Return each line of the listing that follows in which the string "ipynb" can be found.
--- Exercise input Enclosed Below ---
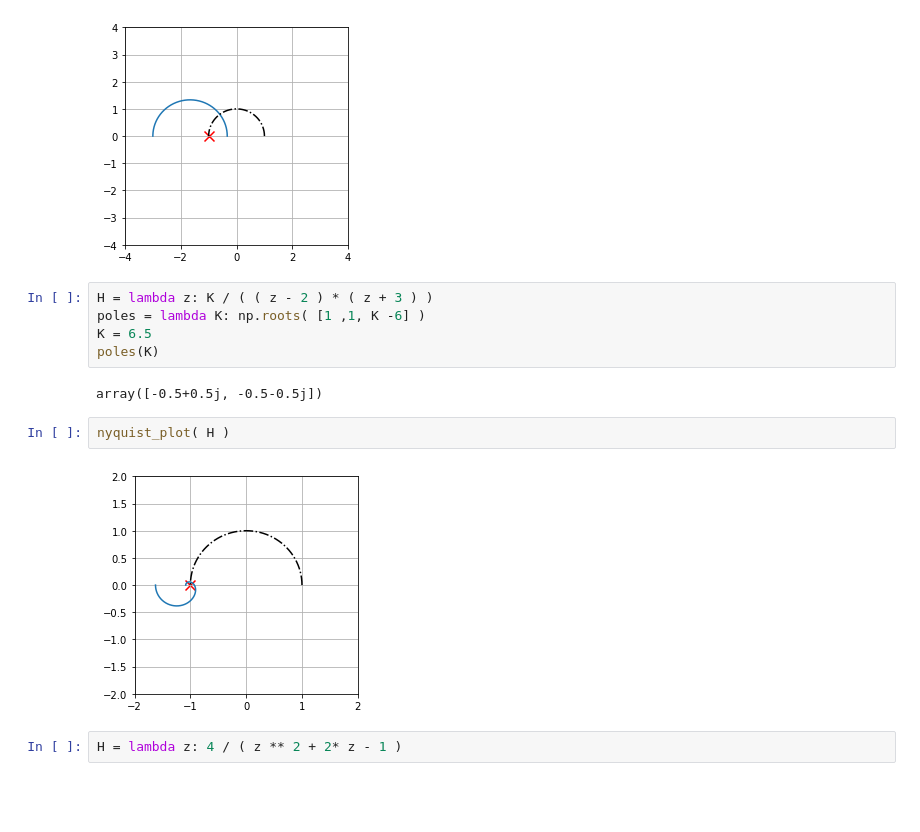
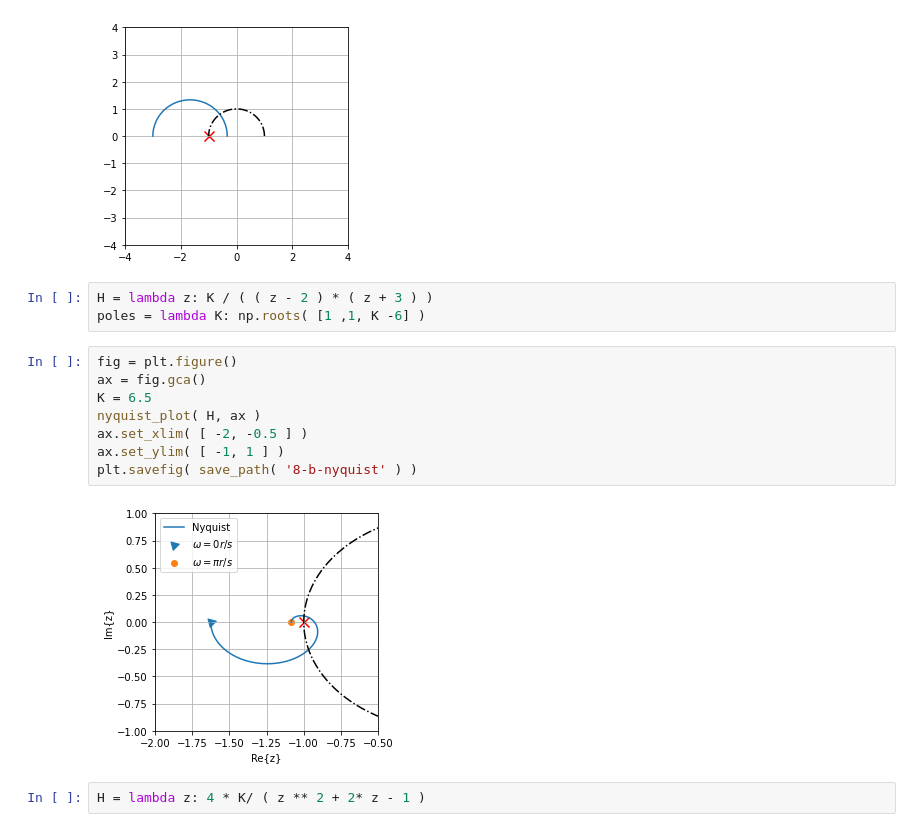
Before and after one commit to LautaroAndresSaez/Trabajos-practicos-controlados, a Jupyter notebook: TP-2/Simulaciones/Untitled1.ipynb, the cells around one changed output. Saved outputs shown, nothing was run; the diff lists cells and outputs as text; blank space fills up the shorter version.

```diff
--- a/TP-2/Simulaciones/Untitled1.ipynb
+++ b/TP-2/Simulaciones/Untitled1.ipynb
@@ -49,13 +79,15 @@ nyquist_plot( H, np.pi )
 # %%
 H = lambda z: K / ( ( z - 2 ) * ( z + 3 ) )
 poles = lambda K: np.roots( [1 ,1, K -6] )
-K = 6.5
-poles(K)
-# %% [output]
-array([-0.5+0.5j, -0.5-0.5j])
-# %%
-nyquist_plot( H )
-# %% [output]
-[figure, removed]
+# %%
+fig = plt.figure()
+ax = fig.gca()
+K = 6.5
+nyquist_plot( H, ax )
+ax.set_xlim( [ -2, -0.5 ] )
+ax.set_ylim( [ -1, 1 ] )
+plt.savefig( save_path( '8-b-nyquist' ) )
+# %% [output]
+[figure, added]
 # %%
-H = lambda z: 4 / ( z ** 2 + 2* z - 1 )
+H = lambda z: 4 * K/ ( z ** 2 + 2* z - 1 )
```
Also changed, not shown: parts of 26 cells of this notebook, 21 other files.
--- End of Enclosed Exercise input ---
Task response:
Before and after one commit to LautaroAndresSaez/Trabajos-practicos-controlados, a Jupyter notebook: TP-2/Simulaciones/Untitled1.ipynb, the cells around one changed output. Saved outputs shown, nothing was run; the diff lists cells and outputs as text; blank space fills up the shorter version.
--- a/TP-2/Simulaciones/Untitled1.ipynb
+++ b/TP-2/Simulaciones/Untitled1.ipynb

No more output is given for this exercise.